### TASK REQUIREMENTS:
Scan the entries below for the word "main" and copy every line in which it occurs.
Content starts
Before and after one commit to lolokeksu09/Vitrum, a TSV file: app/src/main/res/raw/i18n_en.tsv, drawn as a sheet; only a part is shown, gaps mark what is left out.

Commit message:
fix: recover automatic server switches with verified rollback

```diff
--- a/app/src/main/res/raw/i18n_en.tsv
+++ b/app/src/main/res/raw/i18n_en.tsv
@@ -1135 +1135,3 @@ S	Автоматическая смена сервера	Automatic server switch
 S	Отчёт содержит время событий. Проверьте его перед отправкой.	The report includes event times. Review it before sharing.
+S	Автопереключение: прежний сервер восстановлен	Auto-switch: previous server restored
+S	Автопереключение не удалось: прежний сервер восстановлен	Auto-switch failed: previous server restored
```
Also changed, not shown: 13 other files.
Content ends
Content starts
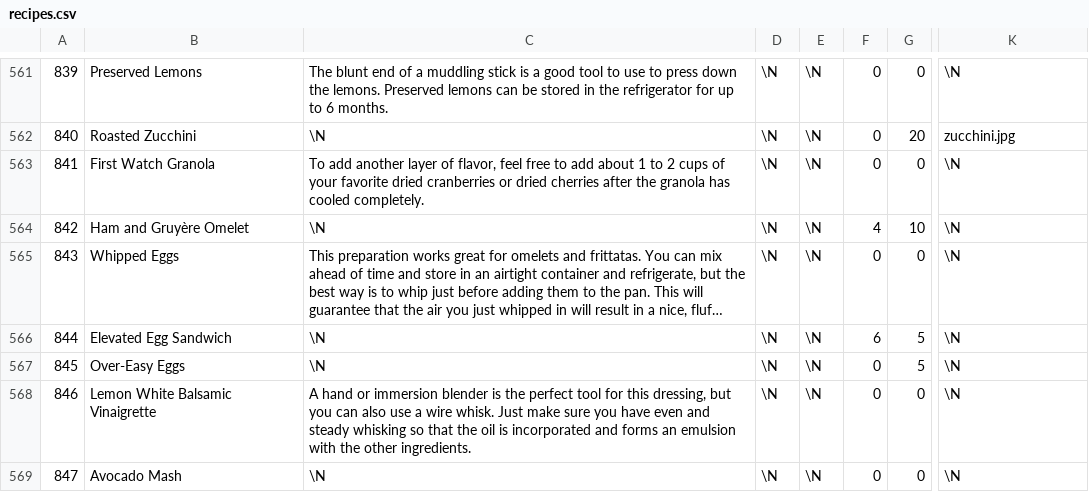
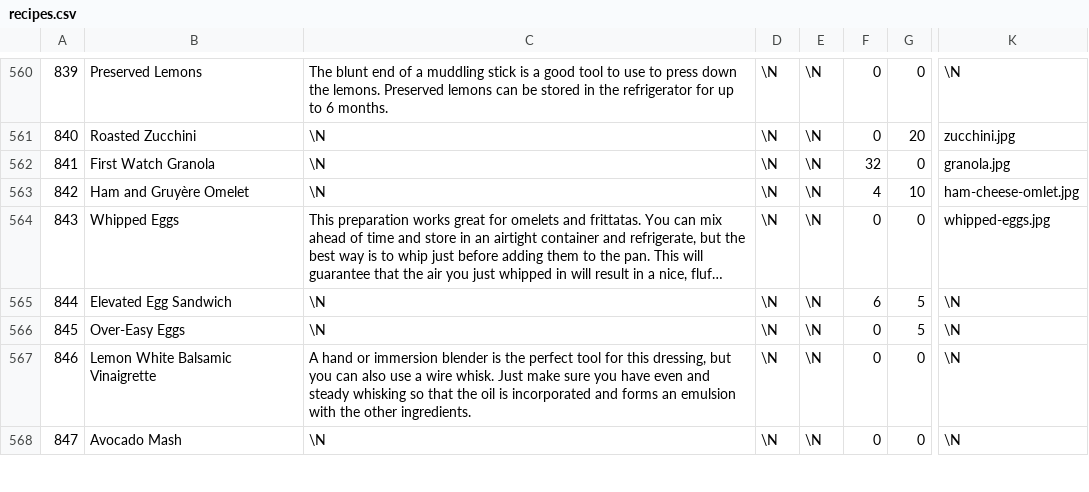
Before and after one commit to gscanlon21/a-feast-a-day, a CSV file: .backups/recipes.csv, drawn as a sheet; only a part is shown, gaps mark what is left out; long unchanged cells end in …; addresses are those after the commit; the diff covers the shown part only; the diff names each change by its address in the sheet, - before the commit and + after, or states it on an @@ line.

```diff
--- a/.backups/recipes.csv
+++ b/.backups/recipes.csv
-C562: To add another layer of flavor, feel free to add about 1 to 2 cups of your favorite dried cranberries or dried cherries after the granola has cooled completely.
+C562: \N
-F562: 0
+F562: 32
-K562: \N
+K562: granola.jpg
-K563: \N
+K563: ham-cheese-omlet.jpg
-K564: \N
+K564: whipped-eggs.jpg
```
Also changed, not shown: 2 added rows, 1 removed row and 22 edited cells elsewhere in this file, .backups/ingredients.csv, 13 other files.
Content ends
### ANSWER:
Before and after one commit to lolokeksu09/Vitrum, a TSV file: app/src/main/res/raw/i18n_en.tsv, drawn as a sheet; only a part is shown, gaps mark what is left out.
--- a/app/src/main/res/raw/i18n_en.tsv
+++ b/app/src/main/res/raw/i18n_en.tsv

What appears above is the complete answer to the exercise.